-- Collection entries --

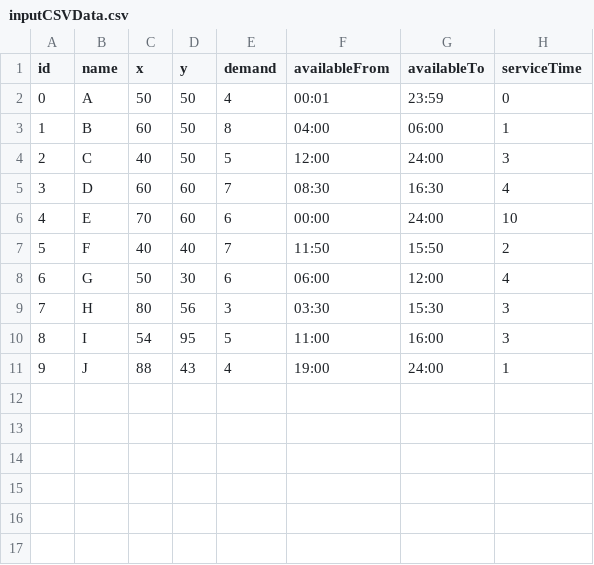
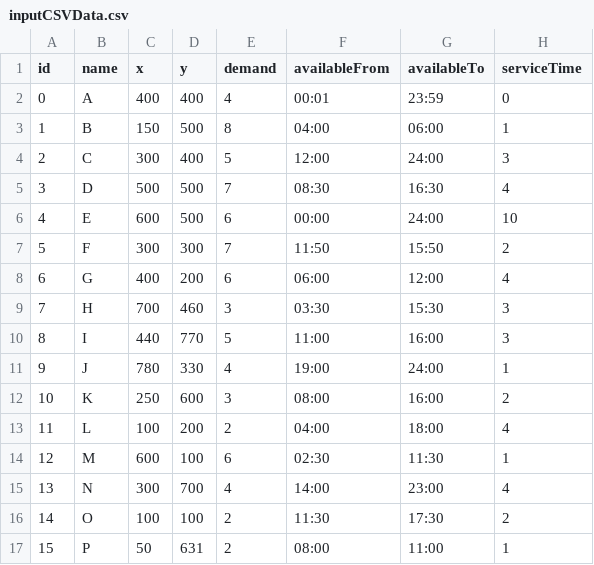
Before and after one commit to PKapski/Vehicle-Routing-Problem, a CSV file: src/main/resources/initialData/inputCSVData.csv, drawn as a sheet.

Commit message:
Added JavaFX view, added some input data.

```diff
--- a/src/main/resources/initialData/inputCSVData.csv
+++ b/src/main/resources/initialData/inputCSVData.csv
@@ -1,11 +1,17 @@
 id;name;x;y;demand;availableFrom;availableTo;serviceTime
-0;A;50;50;4;00:01;23:59;0
-1;B;60;50;8;04:00;06:00;1
-2;C;40;50;5;12:00;24:00;3
-3;D;60;60;7;08:30;16:30;4
-4;E;70;60;6;00:00;24:00;10
-5;F;40;40;7;11:50;15:50;2
-6;G;50;30;6;06:00;12:00;4
-7;H;80;56;3;03:30;15:30;3
-8;I;54;95;5;11:00;16:00;3
-9;J;88;43;4;19:00;24:00;1
+0;A;400;400;4;00:01;23:59;0
+1;B;150;500;8;04:00;06:00;1
+2;C;300;400;5;12:00;24:00;3
+3;D;500;500;7;08:30;16:30;4
+4;E;600;500;6;00:00;24:00;10
+5;F;300;300;7;11:50;15:50;2
+6;G;400;200;6;06:00;12:00;4
+7;H;700;460;3;03:30;15:30;3
+8;I;440;770;5;11:00;16:00;3
+9;J;780;330;4;19:00;24:00;1
+10;K;250;600;3;08:00;16:00;2
+11;L;100;200;2;04:00;18:00;4
+12;M;600;100;6;02:30;11:30;1
+13;N;300;700;4;14:00;23:00;4
+14;O;100;100;2;11:30;17:30;2
+15;P;50;631;2;08:00;11:00;1
```
Also changed, not shown: 2 other files.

-- TASK STATEMENT --
Copy out each line of the data that holds the string "inputCSVData".

-- PROBLEM SOLUTION --
Before and after one commit to PKapski/Vehicle-Routing-Problem, a CSV file: src/main/resources/initialData/inputCSVData.csv, drawn as a sheet.
--- a/src/main/resources/initialData/inputCSVData.csv
+++ b/src/main/resources/initialData/inputCSVData.csv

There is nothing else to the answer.